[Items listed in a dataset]
################

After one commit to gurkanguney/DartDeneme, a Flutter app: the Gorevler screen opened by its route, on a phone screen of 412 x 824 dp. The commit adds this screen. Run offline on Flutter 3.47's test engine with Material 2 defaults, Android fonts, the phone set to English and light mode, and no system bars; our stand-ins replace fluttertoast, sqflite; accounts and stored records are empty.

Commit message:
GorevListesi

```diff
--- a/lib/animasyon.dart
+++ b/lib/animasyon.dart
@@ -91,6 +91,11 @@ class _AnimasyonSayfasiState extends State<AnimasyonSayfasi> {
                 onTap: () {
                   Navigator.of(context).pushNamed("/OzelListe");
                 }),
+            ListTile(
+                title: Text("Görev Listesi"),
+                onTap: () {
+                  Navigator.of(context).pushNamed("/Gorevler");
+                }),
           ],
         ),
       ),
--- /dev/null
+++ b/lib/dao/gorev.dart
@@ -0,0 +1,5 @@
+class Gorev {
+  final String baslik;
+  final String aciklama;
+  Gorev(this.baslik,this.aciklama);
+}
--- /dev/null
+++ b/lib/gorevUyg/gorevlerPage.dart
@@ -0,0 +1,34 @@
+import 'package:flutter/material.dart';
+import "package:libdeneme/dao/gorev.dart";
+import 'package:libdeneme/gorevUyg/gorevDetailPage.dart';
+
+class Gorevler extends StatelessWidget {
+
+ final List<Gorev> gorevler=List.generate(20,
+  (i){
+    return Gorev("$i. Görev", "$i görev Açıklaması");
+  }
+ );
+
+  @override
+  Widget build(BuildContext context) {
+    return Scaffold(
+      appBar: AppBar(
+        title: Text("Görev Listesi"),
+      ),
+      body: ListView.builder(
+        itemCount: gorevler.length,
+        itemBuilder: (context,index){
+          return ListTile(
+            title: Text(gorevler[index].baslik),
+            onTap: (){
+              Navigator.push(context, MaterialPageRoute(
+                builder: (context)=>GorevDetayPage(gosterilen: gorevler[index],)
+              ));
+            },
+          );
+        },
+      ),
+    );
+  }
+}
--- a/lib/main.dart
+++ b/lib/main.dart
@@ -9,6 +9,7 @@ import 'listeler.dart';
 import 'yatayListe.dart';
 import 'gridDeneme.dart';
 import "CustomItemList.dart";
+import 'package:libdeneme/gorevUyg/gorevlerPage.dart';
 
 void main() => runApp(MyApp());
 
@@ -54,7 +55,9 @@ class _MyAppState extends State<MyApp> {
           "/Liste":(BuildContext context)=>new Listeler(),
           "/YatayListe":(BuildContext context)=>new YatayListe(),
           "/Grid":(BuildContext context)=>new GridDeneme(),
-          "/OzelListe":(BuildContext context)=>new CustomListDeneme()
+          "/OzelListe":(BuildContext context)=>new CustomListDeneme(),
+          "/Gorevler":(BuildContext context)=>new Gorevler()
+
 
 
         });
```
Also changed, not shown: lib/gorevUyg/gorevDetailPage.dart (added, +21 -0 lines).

################

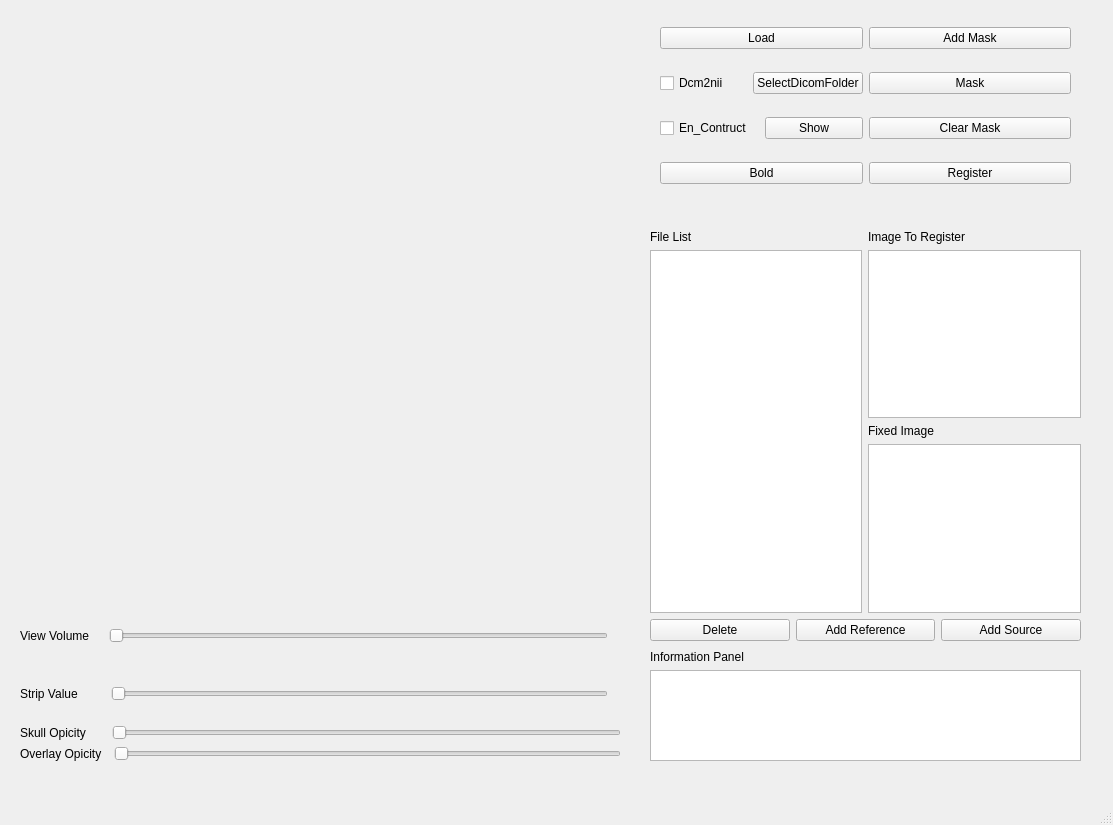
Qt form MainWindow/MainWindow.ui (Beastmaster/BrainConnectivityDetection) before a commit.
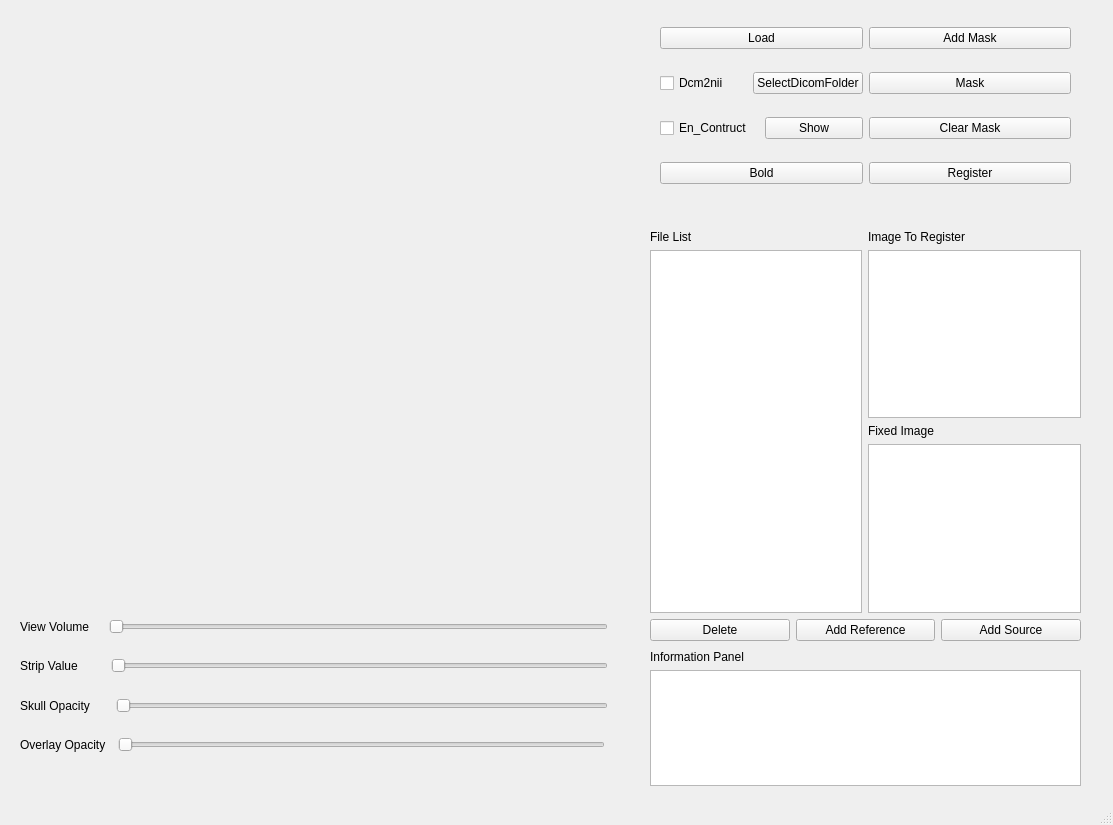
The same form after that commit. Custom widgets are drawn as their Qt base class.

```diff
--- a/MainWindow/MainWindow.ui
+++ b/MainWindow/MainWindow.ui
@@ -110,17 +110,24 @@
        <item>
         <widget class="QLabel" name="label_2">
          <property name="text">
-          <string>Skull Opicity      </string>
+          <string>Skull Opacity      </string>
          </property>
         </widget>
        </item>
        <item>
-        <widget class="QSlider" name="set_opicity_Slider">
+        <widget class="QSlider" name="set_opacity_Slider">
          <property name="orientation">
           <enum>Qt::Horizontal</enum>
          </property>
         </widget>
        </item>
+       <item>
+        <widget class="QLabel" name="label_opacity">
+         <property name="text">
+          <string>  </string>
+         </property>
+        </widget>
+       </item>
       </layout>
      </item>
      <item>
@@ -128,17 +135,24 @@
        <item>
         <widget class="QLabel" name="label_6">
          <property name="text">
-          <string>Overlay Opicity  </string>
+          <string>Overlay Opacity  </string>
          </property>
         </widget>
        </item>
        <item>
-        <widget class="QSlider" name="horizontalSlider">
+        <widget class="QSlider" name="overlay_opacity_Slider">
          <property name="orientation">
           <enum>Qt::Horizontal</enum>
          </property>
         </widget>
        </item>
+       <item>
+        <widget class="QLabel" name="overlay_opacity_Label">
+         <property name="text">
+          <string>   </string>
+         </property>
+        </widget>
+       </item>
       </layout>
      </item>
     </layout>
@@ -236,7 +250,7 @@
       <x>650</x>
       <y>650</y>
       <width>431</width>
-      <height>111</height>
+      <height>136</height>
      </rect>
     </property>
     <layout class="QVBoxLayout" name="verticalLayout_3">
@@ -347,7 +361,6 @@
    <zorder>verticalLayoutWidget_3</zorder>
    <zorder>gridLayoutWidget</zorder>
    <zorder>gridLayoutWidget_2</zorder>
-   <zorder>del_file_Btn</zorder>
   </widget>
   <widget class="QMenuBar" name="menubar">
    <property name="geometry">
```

################

=== Aim of the exercise ===
Among the records, find the lines that contain "final" and copy each of them.

=== Completed exercise ===
+  final String baslik;
+  final String aciklama;
+ final List<Gorev> gorevler=List.generate(20,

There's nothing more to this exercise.